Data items
- Opening Delimiter -
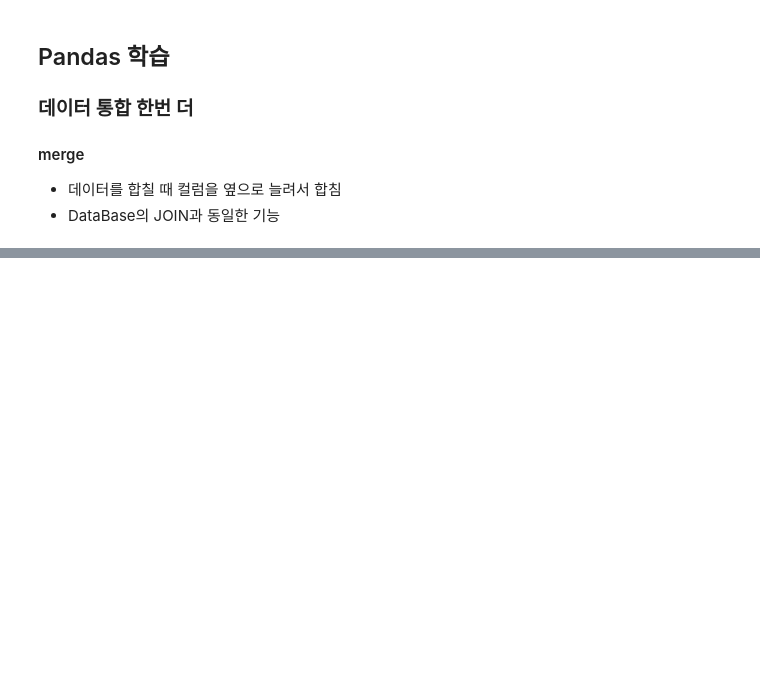
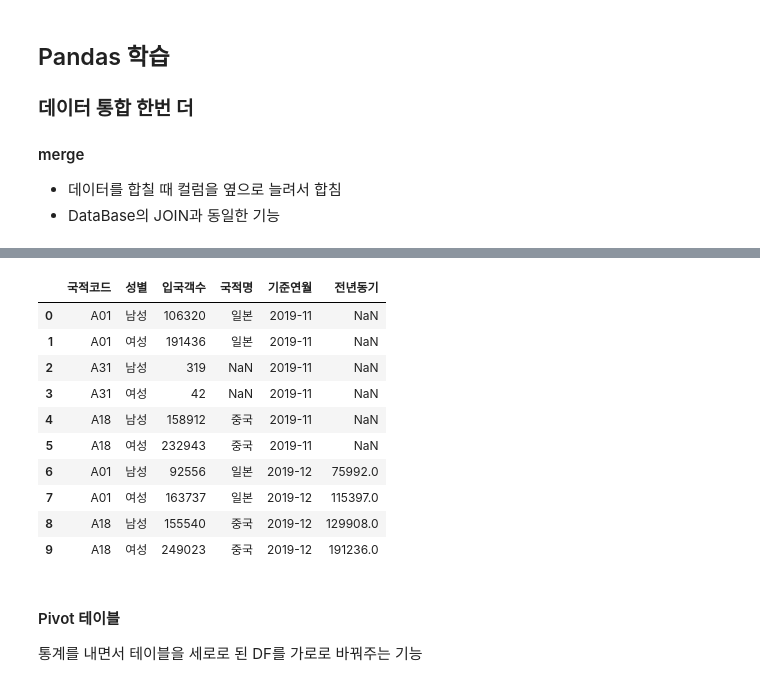
Before and after one commit to zzzissu/bigdata-analysis2024, a Jupyter notebook: day02/da03_pandas_basic.ipynb, the cells around one changed output, grey strips where cells are left out. Cells and saved outputs as stored; diff of their text form; code cells hidden in the pictures; blank space fills up the shorter version.

```diff
--- a/day02/da03_pandas_basic.ipynb
+++ b/day02/da03_pandas_basic.ipynb
@@ -45,0 +87,4 @@ df_total
+# %%
+## append를 하기 위한 데이터 하나 더 생성
+df_left2 = pd. read_excel('./data/sample_2.xlsx', header=1, skipfooter=2, usecols='A:D')
+df_left2
@@ -45,0 +139,5 @@ df_total
+# %%
+## df_left2를 가지고 df_total2를 만듦. 국적명을 제대로 받기 위해서
+df_total2 = pd.merge(left=df_left2, right=df_right,
+                     how='left', left_on='국적코드', right_on='국적코드')
+df_total2
@@ -45,0 +171,4 @@ df_total
+# %%
+## 기준연월 확인
+df_total['기준연월'] = '2019-11'
+df_total
@@ -45,0 +183,3 @@ df_total
+# %%
+df_total2['기준연월'] = '2019-12'
+df_total2
@@ -45,0 +192,18 @@ df_total
+# %%
+df_all = pd.concat([df_total, df_total2], ignore_index=True)
+df_all
+# %% [output]
+|  | 국적코드 | 성별 | 입국객수 | 국적명 | 기준연월 | 전년동기 |
+| 0 | A01 | 남성 | 106320 | 일본 | 2019-11 | NaN |
+| 1 | A01 | 여성 | 191436 | 일본 | 2019-11 | NaN |
+| 2 | A31 | 남성 | 319 | NaN | 2019-11 | NaN |
+| 3 | A31 | 여성 | 42 | NaN | 2019-11 | NaN |
+| 4 | A18 | 남성 | 158912 | 중국 | 2019-11 | NaN |
+| 5 | A18 | 여성 | 232943 | 중국 | 2019-11 | NaN |
+| 6 | A01 | 남성 | 92556 | 일본 | 2019-12 | 75992.0 |
+| 7 | A01 | 여성 | 163737 | 일본 | 2019-12 | 115397.0 |
+| 8 | A18 | 남성 | 155540 | 중국 | 2019-12 | 129908.0 |
+| 9 | A18 | 여성 | 249023 | 중국 | 2019-12 | 191236.0 |
+# %% [markdown]
+#### Pivot 테이블
+통계를 내면서 테이블을 세로로 된 DF를 가로로 바꿔주는 기능
```
Also changed, not shown: parts of 20 cells of this notebook, 5 other files.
- Closing Delimiter -
__What you are asked to do__:
Set down each entry above word for word, without its pictures.

__Result__:
Before and after one commit to zzzissu/bigdata-analysis2024, a Jupyter notebook: day02/da03_pandas_basic.ipynb, the cells around one changed output, grey strips where cells are left out. Cells and saved outputs as stored; diff of their text form; code cells hidden in the pictures; blank space fills up the shorter version.

```diff
--- a/day02/da03_pandas_basic.ipynb
+++ b/day02/da03_pandas_basic.ipynb
@@ -45,0 +87,4 @@ df_total
+# %%
+## append를 하기 위한 데이터 하나 더 생성
+df_left2 = pd. read_excel('./data/sample_2.xlsx', header=1, skipfooter=2, usecols='A:D')
+df_left2
@@ -45,0 +139,5 @@ df_total
+# %%
+## df_left2를 가지고 df_total2를 만듦. 국적명을 제대로 받기 위해서
+df_total2 = pd.merge(left=df_left2, right=df_right,
+                     how='left', left_on='국적코드', right_on='국적코드')
+df_total2
@@ -45,0 +171,4 @@ df_total
+# %%
+## 기준연월 확인
+df_total['기준연월'] = '2019-11'
+df_total
@@ -45,0 +183,3 @@ df_total
+# %%
+df_total2['기준연월'] = '2019-12'
+df_total2
@@ -45,0 +192,18 @@ df_total
+# %%
+df_all = pd.concat([df_total, df_total2], ignore_index=True)
+df_all
+# %% [output]
+|  | 국적코드 | 성별 | 입국객수 | 국적명 | 기준연월 | 전년동기 |
+| 0 | A01 | 남성 | 106320 | 일본 | 2019-11 | NaN |
+| 1 | A01 | 여성 | 191436 | 일본 | 2019-11 | NaN |
+| 2 | A31 | 남성 | 319 | NaN | 2019-11 | NaN |
+| 3 | A31 | 여성 | 42 | NaN | 2019-11 | NaN |
+| 4 | A18 | 남성 | 158912 | 중국 | 2019-11 | NaN |
+| 5 | A18 | 여성 | 232943 | 중국 | 2019-11 | NaN |
+| 6 | A01 | 남성 | 92556 | 일본 | 2019-12 | 75992.0 |
+| 7 | A01 | 여성 | 163737 | 일본 | 2019-12 | 115397.0 |
+| 8 | A18 | 남성 | 155540 | 중국 | 2019-12 | 129908.0 |
+| 9 | A18 | 여성 | 249023 | 중국 | 2019-12 | 191236.0 |
+# %% [markdown]
+#### Pivot 테이블
+통계를 내면서 테이블을 세로로 된 DF를 가로로 바꿔주는 기능
```
Also changed, not shown: parts of 20 cells of this notebook, 5 other files.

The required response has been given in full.